Trinity’s Counseling Services has become busy much earlier than it usually does this time of year. The larger first-year class, and more widely accepted idea that mental health problems should be discussed openly, have led to this increase in clientele.
“It feels like we are busy earlier than we usually are, but business always peaks in the middle of the semester, more so in the fall than in the spring,” said Gary Neal, director of Counseling Services.
The staff attends to students of all needs, from homesickness or school-related stress to chronic mental illness.
Neal attributes the rising number of students to the disappearance of negative attitudes towards addressing mental health issues.
“I think it has a lot to do with declining stigma of mental health, not that it’s completely gone. Students and parents now perceive it as a service that’s here for them,” Neal said.

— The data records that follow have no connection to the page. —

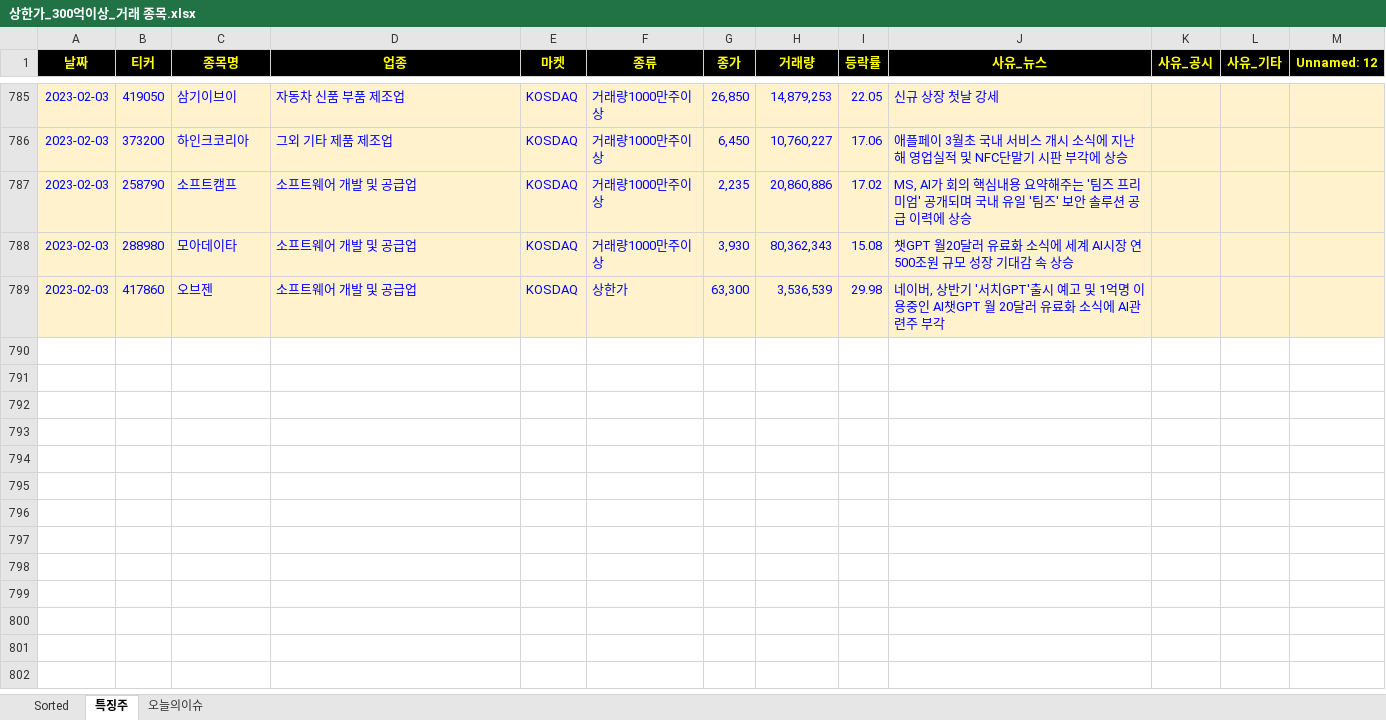
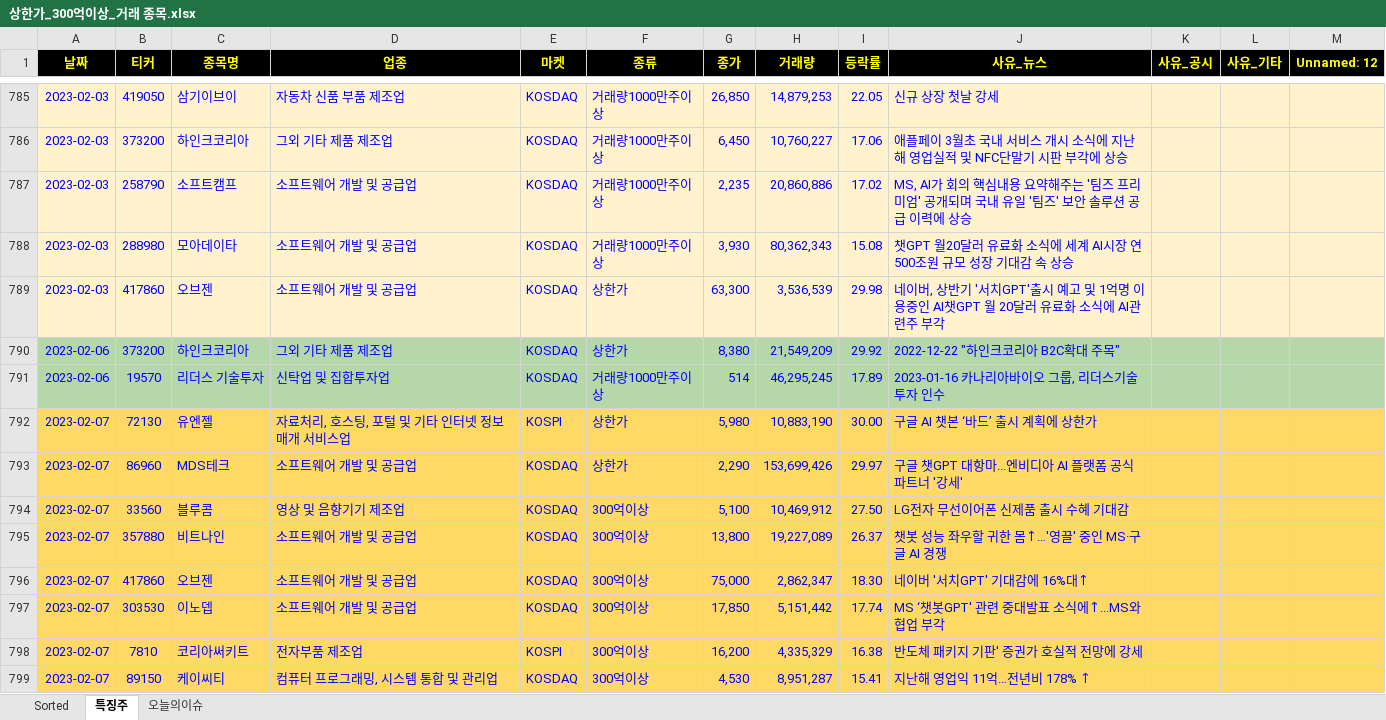
Before and after one commit to wndskim/stock, an Excel workbook: Data/상한가_300억이상_거래 종목.xlsx, sheet 특징주, drawn as a sheet; only a part is shown, gaps mark what is left out; values as stored, in another font and other column widths than the file's, no borders; the diff names each change by its address in the sheet, - before the commit and + after, or states it on an @@ line.

```diff
--- a/Data/상한가_300억이상_거래 종목.xlsx (sheet 특징주)
+++ b/Data/상한가_300억이상_거래 종목.xlsx (sheet 특징주)
+row 790: 2023-02-06 | 373200 | 하인크코리아 | 그외 기타 제품 제조업 | KOSDAQ | 상한가 | 8,380 | 21,549,209 | 29.92 | 2022-12-22 "하인크코리아 B2C확대 주목"
+row 791: 2023-02-06 | 19570 | 리더스 기술투자 | 신탁업 및 집합투자업 | KOSDAQ | 거래량1000만주이상 | 514 | 46,295,245 | 17.89 | 2023-01-16 카나리아바이오 그룹, 리더스기술투자 인수
+row 792: 2023-02-07 | 72130 | 유엔젤 | 자료처리, 호스팅, 포털 및 기타 인터넷 정보매개 서비스업 | KOSPI | 상한가 | 5,980 | 10,883,190 | 30.00 | 구글 AI 챗본 ‘바드’ 출시 계획에 상한가
+row 793: 2023-02-07 | 86960 | MDS테크 | 소프트웨어 개발 및 공급업 | KOSDAQ | 상한가 | 2,290 | 153,699,426 | 29.97 | 구글 챗GPT 대항마...엔비디아 AI 플랫폼 공식 파트너 '강세'
+row 794: 2023-02-07 | 33560 | 블루콤 | 영상 및 음향기기 제조업 | KOSDAQ | 300억이상 | 5,100 | 10,469,912 | 27.50 | LG전자 무선이어폰 신제품 출시 수혜 기대감
+row 795: 2023-02-07 | 357880 | 비트나인 | 소프트웨어 개발 및 공급업 | KOSDAQ | 300억이상 | 13,800 | 19,227,089 | 26.37 | 챗봇 성능 좌우할 귀한 몸↑…'영끌' 중인 MS·구글 AI 경쟁
+row 796: 2023-02-07 | 417860 | 오브젠 | 소프트웨어 개발 및 공급업 | KOSDAQ | 300억이상 | 75,000 | 2,862,347 | 18.30 | 네이버 '서치GPT' 기대감에 16%대↑
+row 797: 2023-02-07 | 303530 | 이노뎁 | 소프트웨어 개발 및 공급업 | KOSDAQ | 300억이상 | 17,850 | 5,151,442 | 17.74 | MS ‘챗봇GPT' 관련 중대발표 소식에↑...MS와 협업 부각
+row 798: 2023-02-07 | 7810 | 코리아써키트 | 전자부품 제조업 | KOSPI | 300억이상 | 16,200 | 4,335,329 | 16.38 | 반도체 패키지 기판' 증권가 호실적 전망에 강세
+row 799: 2023-02-07 | 89150 | 케이씨티 | 컴퓨터 프로그래밍, 시스템 통합 및 관리업 | KOSDAQ | 300억이상 | 4,530 | 8,951,287 | 15.41 | 지난해 영업익 11억…전년비 178% ↑
```
Also changed, not shown: sheet Sorted.
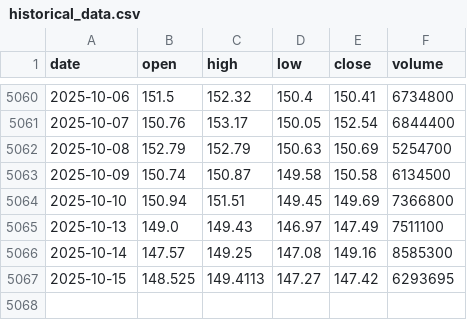
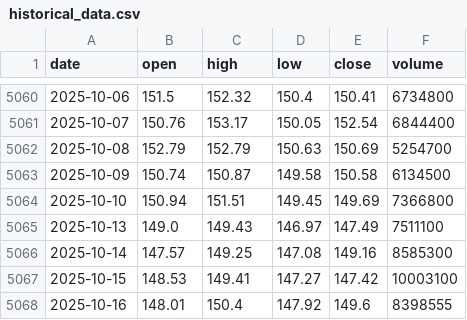
Before and after one commit to LukeGSW/AnalisiCiclica-PG, a CSV file: data/PG/historical_data.csv, drawn as a sheet; only a part is shown, gaps mark what is left out.

```diff
--- a/data/PG/historical_data.csv
+++ b/data/PG/historical_data.csv
@@ -5066,2 +5066,3 @@ date,open,high,low,close,volume
 2025-10-14,147.57,149.25,147.08,149.16,8585300
-2025-10-15,148.525,149.4113,147.27,147.42,6293695
+2025-10-15,148.53,149.41,147.27,147.42,10003100
+2025-10-16,148.01,150.4,147.92,149.6,8398555
```
Also changed, not shown: data/PG/signals.csv, 3 other files.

According to data collected by Counseling Services, the number of individual counseling clients seen annually increased by 57 percent in the 2015-2016 school year, and more clients have opened up about their medical history.
In order to keep up with the ever-increasing demand, Counseling Services hopes to bring in more staff. However, such a change wouldn’t occur until the 2017-2018 school year.
“We hope to be adding staff “” we need to add staff “” to meet the current demand. Otherwise, we’ll have to refer more and more students out, and we know that’s tough, whether it’s transportation, cost or insurance problems,” Neal said.
Although all Trinity students are required to have health insurance, Neal notes that some students are connected to their parents’ plans, which might dissuade a student from contacting a mental health service. Students must be willing to be open with their parents about seeking counseling.
The staff has rarely had a waiting list for clients and hopes to maintain that. However, it might be hard considering the increasing service rates.
“Over my 30 years at Trinity, we’ve never had a waiting list. 40 to 50 percent of counseling centers end up with a waiting list at some point in the year. We work really hard to avoid it, but I wouldn’t be surprised if it happens in October,” Neal said.
In order to meet the demand, the staff is looking at hiring a practicum student from a local graduate program who would be here ten to 15 hours a week and would be able to minimize the load. However, the hiring process cannot happen until the spring semester.
“I’m aware that some small private schools similar to us have higher utilization rates than we do, but this is not unique to Trinity; this is happening across the country,” Neal said.
According to the Center for Collegiate Mental Health, institutional enrollment in counseling services increased 5.6 percent nationally in the past five years.
An initial consultation with Counseling Services can be made through an appointment or during walk-in hours, Monday through Friday between 3 p.m. and 4:30 p.m. Counseling Services is located in Halsell Center, Suite 201.